## About this task
From the records that follow, copy every line that contains the word "import".

• • • • •

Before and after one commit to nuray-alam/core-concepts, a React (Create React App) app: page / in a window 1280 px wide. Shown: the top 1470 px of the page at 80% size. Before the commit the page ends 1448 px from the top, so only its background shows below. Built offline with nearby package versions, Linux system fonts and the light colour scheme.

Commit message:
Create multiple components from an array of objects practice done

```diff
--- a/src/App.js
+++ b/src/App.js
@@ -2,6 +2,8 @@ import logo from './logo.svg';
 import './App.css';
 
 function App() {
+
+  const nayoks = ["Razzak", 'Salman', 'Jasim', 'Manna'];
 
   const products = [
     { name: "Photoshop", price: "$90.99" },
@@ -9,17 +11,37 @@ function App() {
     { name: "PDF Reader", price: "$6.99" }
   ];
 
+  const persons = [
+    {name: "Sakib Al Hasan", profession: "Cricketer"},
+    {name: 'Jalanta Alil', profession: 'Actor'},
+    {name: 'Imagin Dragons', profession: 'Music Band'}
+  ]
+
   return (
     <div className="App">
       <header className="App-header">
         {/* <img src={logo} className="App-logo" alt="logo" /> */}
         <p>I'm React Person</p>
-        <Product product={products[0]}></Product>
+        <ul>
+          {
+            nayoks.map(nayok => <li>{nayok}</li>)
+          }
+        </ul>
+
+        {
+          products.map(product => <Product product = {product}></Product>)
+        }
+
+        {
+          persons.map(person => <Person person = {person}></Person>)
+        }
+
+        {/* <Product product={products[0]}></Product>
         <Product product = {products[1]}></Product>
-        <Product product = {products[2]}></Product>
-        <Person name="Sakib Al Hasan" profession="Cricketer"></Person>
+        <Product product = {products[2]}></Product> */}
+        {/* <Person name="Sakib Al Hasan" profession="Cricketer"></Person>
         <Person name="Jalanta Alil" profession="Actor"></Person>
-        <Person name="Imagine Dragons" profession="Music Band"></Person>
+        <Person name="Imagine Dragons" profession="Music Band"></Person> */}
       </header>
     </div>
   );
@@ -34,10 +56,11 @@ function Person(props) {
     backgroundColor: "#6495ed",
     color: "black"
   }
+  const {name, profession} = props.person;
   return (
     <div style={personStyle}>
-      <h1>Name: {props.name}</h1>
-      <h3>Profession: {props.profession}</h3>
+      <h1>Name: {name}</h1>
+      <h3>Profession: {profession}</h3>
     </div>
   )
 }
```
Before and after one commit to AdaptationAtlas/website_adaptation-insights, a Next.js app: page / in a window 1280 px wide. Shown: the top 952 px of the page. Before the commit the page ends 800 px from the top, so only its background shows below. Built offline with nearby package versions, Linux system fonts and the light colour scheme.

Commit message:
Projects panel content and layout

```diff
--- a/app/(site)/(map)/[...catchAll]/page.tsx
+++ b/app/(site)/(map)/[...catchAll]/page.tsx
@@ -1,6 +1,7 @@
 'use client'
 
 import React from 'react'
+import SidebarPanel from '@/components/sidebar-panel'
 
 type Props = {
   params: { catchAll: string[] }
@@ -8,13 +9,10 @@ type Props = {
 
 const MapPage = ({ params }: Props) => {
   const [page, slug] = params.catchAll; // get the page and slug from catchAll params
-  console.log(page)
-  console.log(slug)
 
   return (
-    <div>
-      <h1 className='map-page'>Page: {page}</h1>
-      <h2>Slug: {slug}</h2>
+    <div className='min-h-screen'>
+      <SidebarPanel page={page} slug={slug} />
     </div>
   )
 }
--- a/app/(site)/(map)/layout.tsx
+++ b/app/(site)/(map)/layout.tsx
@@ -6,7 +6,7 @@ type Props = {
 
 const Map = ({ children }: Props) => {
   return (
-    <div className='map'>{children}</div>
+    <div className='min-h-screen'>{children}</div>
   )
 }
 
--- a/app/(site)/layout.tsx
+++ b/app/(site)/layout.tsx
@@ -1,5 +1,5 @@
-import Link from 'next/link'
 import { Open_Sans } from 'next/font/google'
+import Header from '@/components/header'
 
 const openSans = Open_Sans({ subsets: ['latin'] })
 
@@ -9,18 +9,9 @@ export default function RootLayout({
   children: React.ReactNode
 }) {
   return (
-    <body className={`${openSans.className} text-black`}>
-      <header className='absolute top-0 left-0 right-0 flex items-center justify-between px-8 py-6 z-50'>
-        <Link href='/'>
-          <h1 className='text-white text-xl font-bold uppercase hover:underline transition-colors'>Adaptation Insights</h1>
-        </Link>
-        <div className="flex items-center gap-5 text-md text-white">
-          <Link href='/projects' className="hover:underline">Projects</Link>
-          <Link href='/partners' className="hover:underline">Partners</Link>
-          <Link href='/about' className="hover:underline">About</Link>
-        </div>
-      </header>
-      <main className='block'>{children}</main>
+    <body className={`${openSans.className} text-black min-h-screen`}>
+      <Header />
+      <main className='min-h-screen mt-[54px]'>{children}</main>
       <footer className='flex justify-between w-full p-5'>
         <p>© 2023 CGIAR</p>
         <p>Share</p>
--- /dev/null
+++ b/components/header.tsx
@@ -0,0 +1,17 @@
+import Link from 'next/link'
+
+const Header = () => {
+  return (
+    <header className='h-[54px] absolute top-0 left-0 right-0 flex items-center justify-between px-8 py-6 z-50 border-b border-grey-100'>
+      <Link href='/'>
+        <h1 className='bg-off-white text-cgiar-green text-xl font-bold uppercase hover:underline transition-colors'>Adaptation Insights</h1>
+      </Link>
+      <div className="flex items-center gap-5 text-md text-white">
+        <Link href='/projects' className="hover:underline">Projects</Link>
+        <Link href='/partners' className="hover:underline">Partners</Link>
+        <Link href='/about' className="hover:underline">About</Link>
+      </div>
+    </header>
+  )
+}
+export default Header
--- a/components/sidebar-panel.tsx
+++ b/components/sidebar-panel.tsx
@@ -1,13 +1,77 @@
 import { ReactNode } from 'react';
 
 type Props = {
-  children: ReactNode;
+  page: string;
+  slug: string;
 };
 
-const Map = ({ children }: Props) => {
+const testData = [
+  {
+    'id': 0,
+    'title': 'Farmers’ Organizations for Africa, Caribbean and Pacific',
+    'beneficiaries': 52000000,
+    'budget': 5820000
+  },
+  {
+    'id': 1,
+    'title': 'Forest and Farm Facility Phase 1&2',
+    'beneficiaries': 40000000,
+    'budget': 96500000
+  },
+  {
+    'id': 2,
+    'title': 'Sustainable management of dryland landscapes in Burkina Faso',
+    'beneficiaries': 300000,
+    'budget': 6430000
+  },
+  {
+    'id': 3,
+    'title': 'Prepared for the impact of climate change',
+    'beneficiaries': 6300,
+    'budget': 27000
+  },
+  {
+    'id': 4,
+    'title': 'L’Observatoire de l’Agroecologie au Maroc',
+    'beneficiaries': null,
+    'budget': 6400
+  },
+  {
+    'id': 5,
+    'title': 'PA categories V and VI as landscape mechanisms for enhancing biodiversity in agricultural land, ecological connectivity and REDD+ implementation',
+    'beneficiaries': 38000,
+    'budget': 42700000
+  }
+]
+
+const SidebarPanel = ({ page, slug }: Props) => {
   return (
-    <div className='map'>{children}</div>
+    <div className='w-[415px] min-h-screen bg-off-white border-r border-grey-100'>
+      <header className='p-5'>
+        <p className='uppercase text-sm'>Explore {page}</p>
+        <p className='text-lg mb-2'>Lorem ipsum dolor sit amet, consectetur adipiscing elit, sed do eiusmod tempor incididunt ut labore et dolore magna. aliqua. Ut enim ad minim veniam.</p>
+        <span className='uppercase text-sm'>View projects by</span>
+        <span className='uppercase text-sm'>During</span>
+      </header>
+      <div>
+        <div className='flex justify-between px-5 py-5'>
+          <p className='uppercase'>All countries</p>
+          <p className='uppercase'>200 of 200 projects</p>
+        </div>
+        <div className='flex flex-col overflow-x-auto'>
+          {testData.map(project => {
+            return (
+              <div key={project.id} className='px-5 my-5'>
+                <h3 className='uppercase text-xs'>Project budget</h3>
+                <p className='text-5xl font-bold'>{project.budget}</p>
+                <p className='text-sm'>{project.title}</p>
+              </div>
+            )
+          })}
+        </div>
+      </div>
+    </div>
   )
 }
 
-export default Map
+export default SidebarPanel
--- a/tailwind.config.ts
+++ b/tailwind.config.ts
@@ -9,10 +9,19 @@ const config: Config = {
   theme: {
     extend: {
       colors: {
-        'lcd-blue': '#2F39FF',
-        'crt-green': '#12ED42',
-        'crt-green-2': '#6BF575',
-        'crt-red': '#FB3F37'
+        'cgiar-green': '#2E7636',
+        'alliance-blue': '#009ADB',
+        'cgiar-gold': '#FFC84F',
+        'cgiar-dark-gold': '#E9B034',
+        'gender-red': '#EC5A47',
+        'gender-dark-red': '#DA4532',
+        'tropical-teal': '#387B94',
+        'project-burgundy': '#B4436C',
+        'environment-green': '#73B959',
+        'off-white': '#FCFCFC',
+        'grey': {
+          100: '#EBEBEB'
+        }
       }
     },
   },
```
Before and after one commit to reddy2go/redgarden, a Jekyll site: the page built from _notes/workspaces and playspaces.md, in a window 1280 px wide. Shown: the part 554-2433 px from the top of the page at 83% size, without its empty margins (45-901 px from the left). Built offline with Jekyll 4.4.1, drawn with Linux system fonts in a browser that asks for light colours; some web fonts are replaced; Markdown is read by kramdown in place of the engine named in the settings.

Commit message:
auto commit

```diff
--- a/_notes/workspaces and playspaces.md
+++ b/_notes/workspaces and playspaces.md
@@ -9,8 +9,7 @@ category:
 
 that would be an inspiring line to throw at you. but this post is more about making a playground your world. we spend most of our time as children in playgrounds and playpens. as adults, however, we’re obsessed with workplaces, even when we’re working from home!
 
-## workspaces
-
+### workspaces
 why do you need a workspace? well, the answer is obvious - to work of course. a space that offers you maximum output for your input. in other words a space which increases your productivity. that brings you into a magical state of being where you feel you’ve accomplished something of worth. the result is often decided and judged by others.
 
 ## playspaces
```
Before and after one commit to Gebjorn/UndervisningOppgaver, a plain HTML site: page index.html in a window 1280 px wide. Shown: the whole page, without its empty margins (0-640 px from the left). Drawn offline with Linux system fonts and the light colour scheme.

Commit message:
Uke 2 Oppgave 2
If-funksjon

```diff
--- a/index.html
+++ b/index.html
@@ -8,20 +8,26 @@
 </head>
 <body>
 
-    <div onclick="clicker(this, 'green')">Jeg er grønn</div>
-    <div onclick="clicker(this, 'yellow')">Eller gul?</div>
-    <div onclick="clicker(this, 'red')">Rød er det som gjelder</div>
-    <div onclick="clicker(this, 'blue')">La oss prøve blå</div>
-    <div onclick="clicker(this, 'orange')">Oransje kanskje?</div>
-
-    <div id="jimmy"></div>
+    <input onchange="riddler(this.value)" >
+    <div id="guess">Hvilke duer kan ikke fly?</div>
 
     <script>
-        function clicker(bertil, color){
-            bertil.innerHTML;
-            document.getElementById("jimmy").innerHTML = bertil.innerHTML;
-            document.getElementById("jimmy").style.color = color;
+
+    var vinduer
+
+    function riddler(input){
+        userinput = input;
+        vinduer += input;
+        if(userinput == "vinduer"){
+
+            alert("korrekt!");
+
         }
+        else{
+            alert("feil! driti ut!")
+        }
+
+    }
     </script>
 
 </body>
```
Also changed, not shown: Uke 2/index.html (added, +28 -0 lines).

• • • • •

## Result
@@ -2,6 +2,8 @@ import logo from './logo.svg';
 import './App.css';
 import React from 'react'
+import SidebarPanel from '@/components/sidebar-panel'
-import Link from 'next/link'
 import { Open_Sans } from 'next/font/google'
+import Header from '@/components/header'
+import Link from 'next/link'
 import { ReactNode } from 'react';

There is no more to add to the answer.